Data under study below:

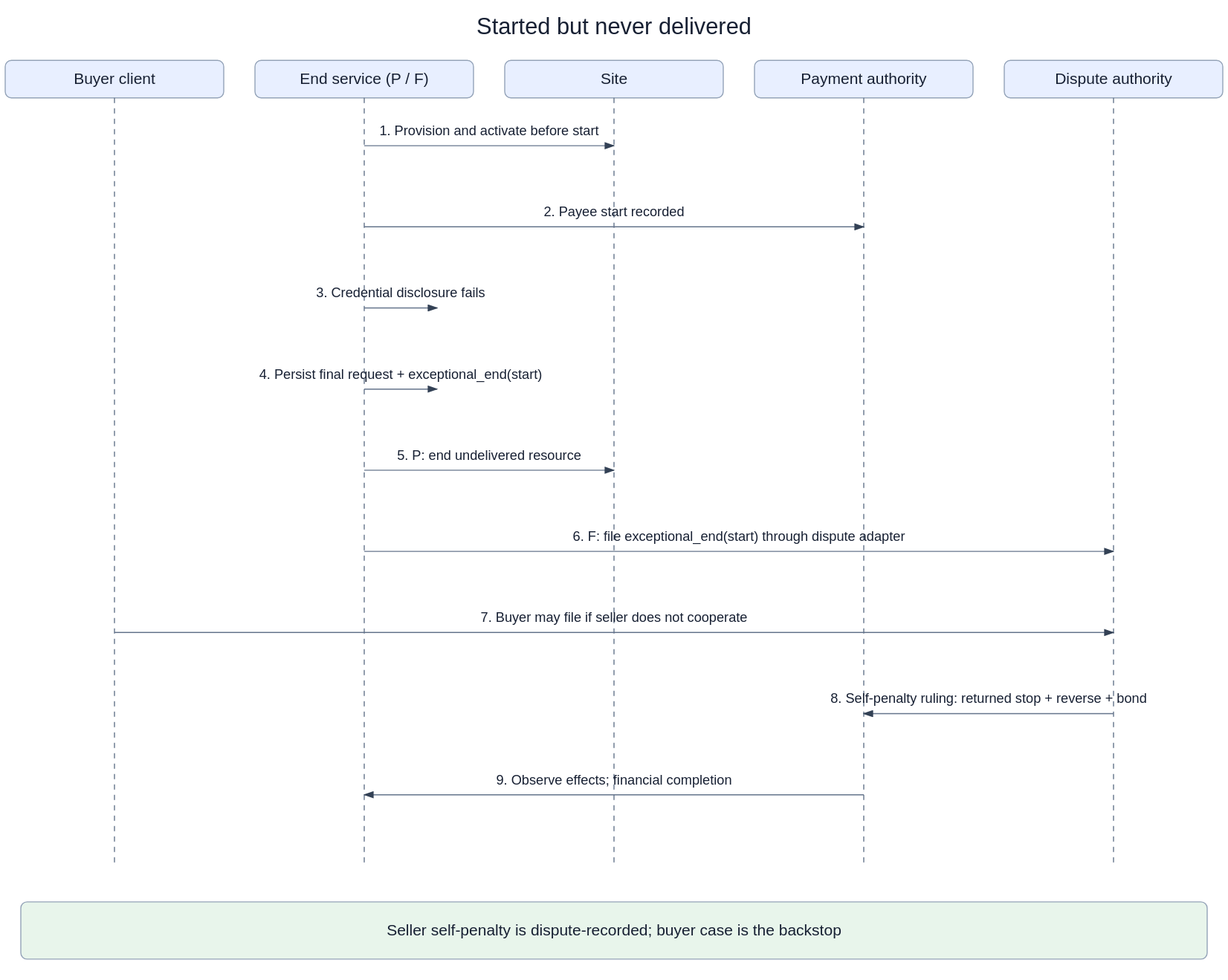
Above: openspec/changes/converge-ongoing-compute-leases/diagrams/08-start-before-delivery.svg in arkhai-io/simple-compute-market (draw.io), before the change. Source tidied: cells renumbered, new cells last; positions are measured from the earlier drawing's top-left corner, leaving out a move shared by most shapes.
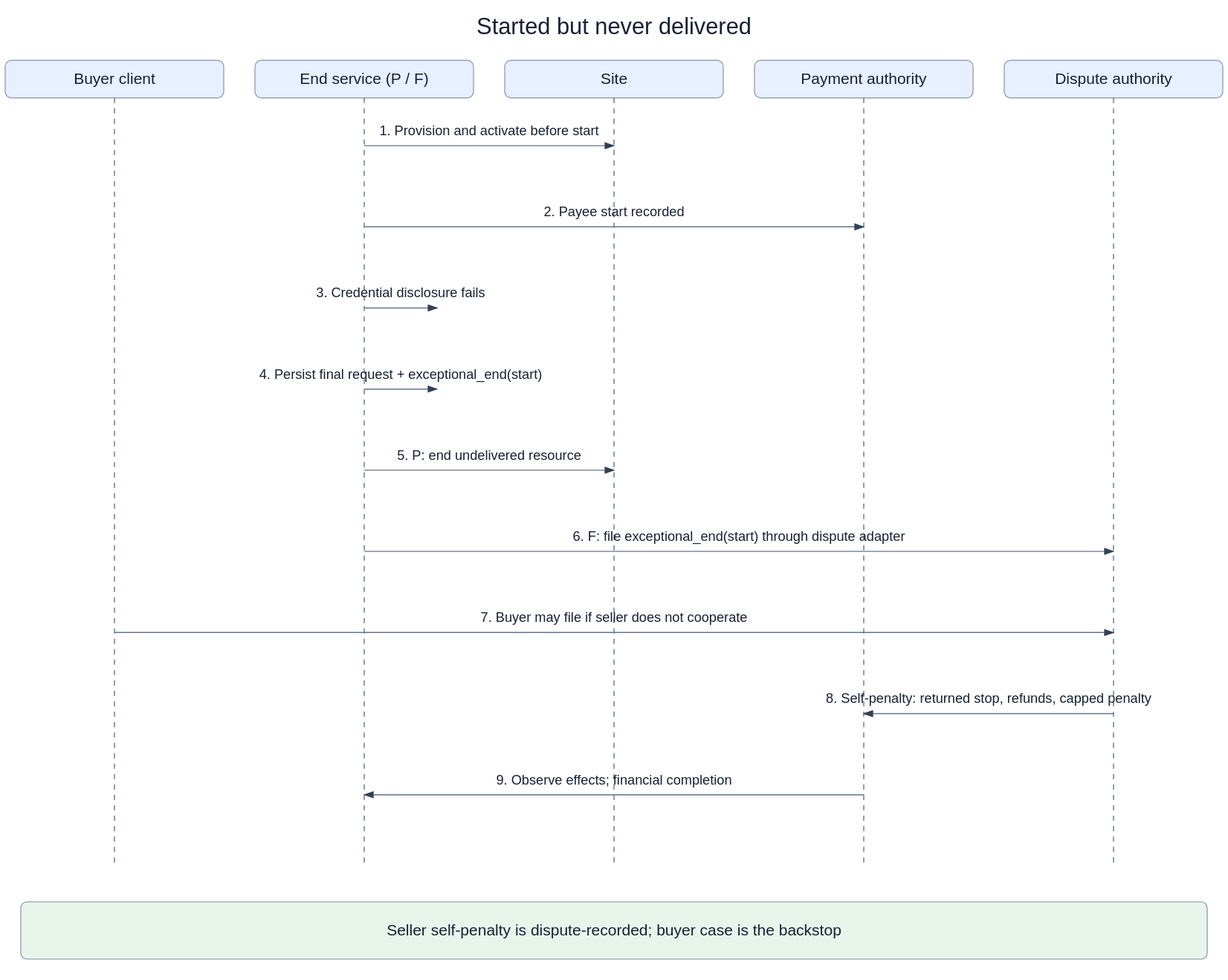
Above is the later version.

The edit, as a diff of the source:
```diff
@@ -92,7 +92,7 @@
         <mxPoint x="1065" y="598" as="targetPoint" />
       </mxGeometry>
     </mxCell>
-    <mxCell id="20" value="8. Self-penalty ruling: returned stop + reverse + bond" style="endArrow=block;fontSize=13;labelBackgroundColor=#ffffff;" parent="1" edge="1">
+    <mxCell id="20" value="8. Self-penalty: returned stop, refunds, capped penalty" style="endArrow=block;fontSize=13;labelBackgroundColor=#ffffff;" parent="1" edge="1">
       <mxGeometry relative="1" as="geometry">
         <mxPoint x="1065" y="676" as="sourcePoint" />
         <mxPoint x="825" y="676" as="targetPoint" />
```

End of Data under study.

- **Task instructions**: If a line of the entries above includes the word "mxGeometry", count it; then state the total and nothing else.

- **Output below**: 2